# ASSIGNMENT
The word "last" turns up on some lines of this data; say how many, and give no other text.

Front-end code change data
====
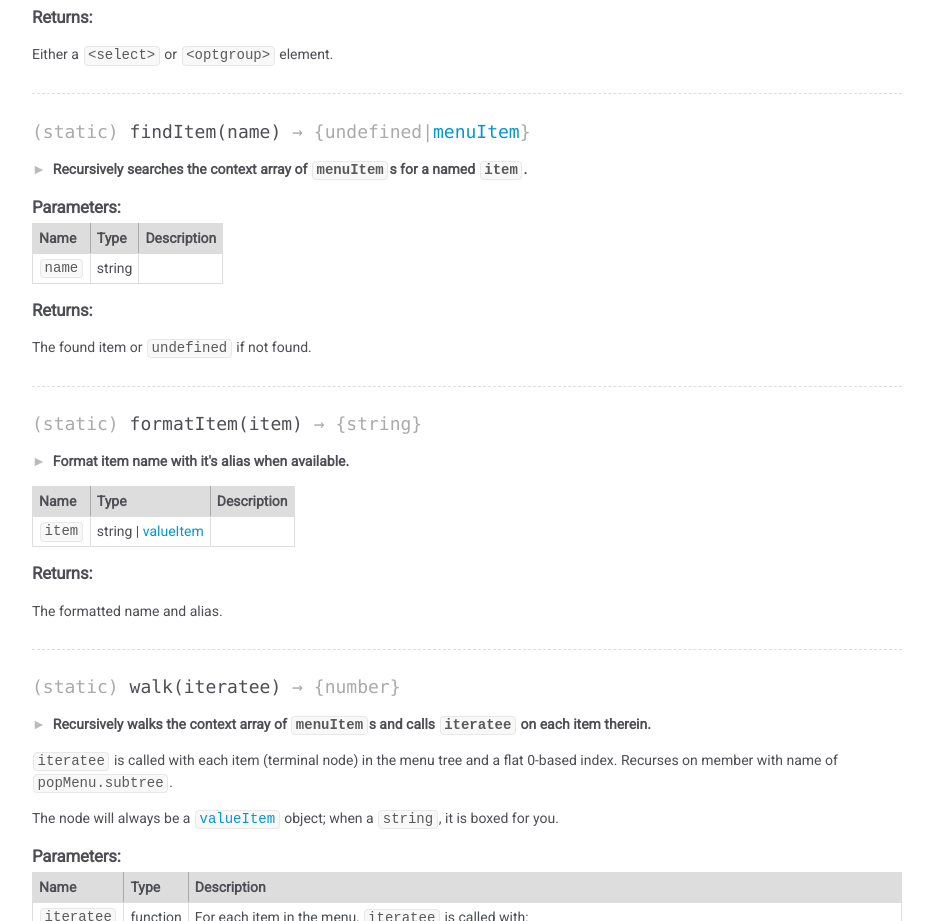
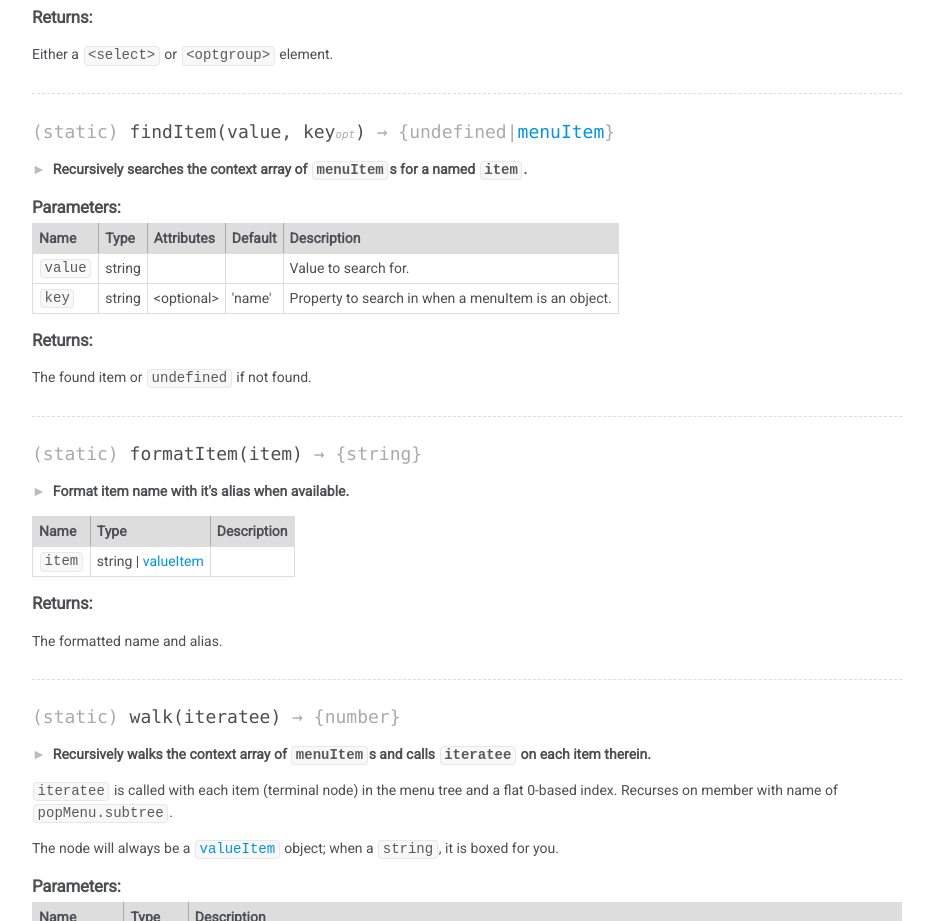
Before and after one commit to joneit/pop-menu, a plain HTML site: page popMenu.html in a window 1280 px wide. Shown: the part 1240-2161 px from the top of the page, without its empty margins (216-1149 px from the left). Drawn offline with Linux system fonts and the light colour scheme.

Commit message:
(See gh-pages.sh on master branch.)

```diff
--- a/popMenu.html
+++ b/popMenu.html
@@ -513,7 +513,7 @@ NOTE: This function generates OPTGROUP elements for subtrees. However, note that
 
 
 
-    <h4 class="name" id=".findItem"><span class="type-signature">(static) </span>findItem<span class="signature">(name)</span><span class="type-signature"> &rarr; {undefined|<a href="global.html#menuItem">menuItem</a>}</span></h4>
+    <h4 class="name" id=".findItem"><span class="type-signature">(static) </span>findItem<span class="signature">(value, key<span class="signature-attributes">opt</span>)</span><span class="type-signature"> &rarr; {undefined|<a href="global.html#menuItem">menuItem</a>}</span></h4>
 
 
     <p class="summary"><p>Recursively searches the context array of <code>menuItem</code>s for a named <code>item</code>.</p></p>
@@ -545,7 +545,11 @@ NOTE: This function generates OPTGROUP elements for subtrees. However, note that
         <th>Type</th>
 
 
+        <th>Attributes</th>
 
+
+
+        <th>Default</th>
 
 
         <th class="last">Description</th>
@@ -557,7 +561,7 @@ NOTE: This function generates OPTGROUP elements for subtrees. However, note that
 
         <tr>
 
-                <td class="name"><code>name</code></td>
+                <td class="name"><code>value</code></td>
 
 
             <td class="type">
@@ -570,10 +574,61 @@ NOTE: This function generates OPTGROUP elements for subtrees. However, note that
             </td>
 
 
+                <td class="attributes">
 
 
 
-            <td class="description last"></td>
+
+
+                </td>
+
+
+
+                <td class="default">
+
+                </td>
+
+
+            <td class="description last"><p>Value to search for.</p></td>
+        </tr>
+
+
+
+        <tr>
+
+                <td class="name"><code>key</code></td>
+
+
+            <td class="type">
+
+
+<span class="param-type">string</span>
+
+
+
+            </td>
+
+
+                <td class="attributes">
+
+                    &lt;optional><br>
+
+
+
+
+
+                </td>
+
+
+
+                <td class="default">
+
+                    'name'
+
+                </td>
+
+
+            <td class="description last"><p>Property to search in when a menuItem is an object.</p></td>
         </tr>
 
 
```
====
# TASK SOLUTION
4